World Federation of Science Journalists

How did you become a Science Writer? - leading journalists respond


August 30, 2010

Award winning British science writer, Ed Yong, writes the hugely popular blog, Not Exactly Rocket Science. http://blogs.discovermagazine.com/notrocketscience/

“I’m really interesting in writing about science and I was wondering how you got into it and whether you had any tips?”
At some point in our careers, all science writers receive an email like this and most of us probably sent one when we started out. While it’s important to encourage the next generation of scribes, replying to such requests isn’t always easy. It’s time-consuming, for a start. More importantly, science writing (or journalism or blogging or whatever term you care to choose) is a diverse endeavour that dwarfs our own meagre experiences. It would be far more instructive for newcomers to get a flavour of this diversity from a range of different writers.

(image source: discovermagazine.com)
Ed Yong
To this end, I started a thread on my blogNot Exactly Rocket Science – where writers from around the world could tell their ‘origin stories’ and to provide advice for bright-eyed hopefuls. The thread would act as a permanent resource that pooled the collective wisdom of the world’s top writers and chronicled the varied ways of breaking into the field.

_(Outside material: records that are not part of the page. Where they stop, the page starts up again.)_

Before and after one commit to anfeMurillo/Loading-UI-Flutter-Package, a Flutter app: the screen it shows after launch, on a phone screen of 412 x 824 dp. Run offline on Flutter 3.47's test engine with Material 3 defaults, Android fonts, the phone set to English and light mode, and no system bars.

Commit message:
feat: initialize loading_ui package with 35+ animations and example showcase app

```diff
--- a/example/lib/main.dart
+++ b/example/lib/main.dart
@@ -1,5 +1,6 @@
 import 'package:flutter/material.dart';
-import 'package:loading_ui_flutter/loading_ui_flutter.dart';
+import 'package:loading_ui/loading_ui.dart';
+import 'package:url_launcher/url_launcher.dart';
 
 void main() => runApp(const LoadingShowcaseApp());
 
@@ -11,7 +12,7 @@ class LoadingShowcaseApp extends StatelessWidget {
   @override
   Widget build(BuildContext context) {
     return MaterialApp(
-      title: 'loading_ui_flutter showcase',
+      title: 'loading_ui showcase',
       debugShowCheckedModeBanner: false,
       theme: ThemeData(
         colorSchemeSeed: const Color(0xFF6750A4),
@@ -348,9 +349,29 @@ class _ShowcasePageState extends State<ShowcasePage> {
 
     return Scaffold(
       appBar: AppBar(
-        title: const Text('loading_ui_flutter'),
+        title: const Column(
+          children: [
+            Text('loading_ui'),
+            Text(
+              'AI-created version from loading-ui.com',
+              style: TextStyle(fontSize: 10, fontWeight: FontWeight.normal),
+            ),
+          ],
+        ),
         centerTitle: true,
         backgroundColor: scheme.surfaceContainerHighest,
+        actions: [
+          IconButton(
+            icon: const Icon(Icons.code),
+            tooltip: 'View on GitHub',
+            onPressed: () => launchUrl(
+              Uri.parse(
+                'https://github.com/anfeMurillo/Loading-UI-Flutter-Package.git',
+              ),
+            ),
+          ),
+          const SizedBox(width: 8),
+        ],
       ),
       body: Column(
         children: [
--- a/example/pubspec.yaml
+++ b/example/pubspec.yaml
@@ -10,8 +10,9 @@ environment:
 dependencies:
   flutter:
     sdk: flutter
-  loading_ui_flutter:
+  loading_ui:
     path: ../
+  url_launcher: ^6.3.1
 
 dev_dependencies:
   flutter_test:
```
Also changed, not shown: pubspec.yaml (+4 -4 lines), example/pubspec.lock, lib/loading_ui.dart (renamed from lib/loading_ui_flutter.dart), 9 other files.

The response has floored me. I initially asked for submissions from a dozen or so people who I knew personally, to get the thread off to a flying start but within a day, there were 70 entries. Within a week, there were 125 and more are trickling in all the time. As you might expect, the stories are witty, poetic and lengthy (I really ought to have known better than to tell a group of writers to write about themselves with no word limit). Some are practical, others inspirational. Together, they describe a field that has grown considerably in recent years and that, despite recent prophecies of doom, shows no sign of disappearing. And together, they will hopefully inspire the next recruits into our varied ranks.
http://blogs.discovermagazine.com/notrocketscience/2010/07/29/on-the-origin-of-science-writers/

Ed welcomes further contributions from science journalists around the world – spread the word, and add your own stories!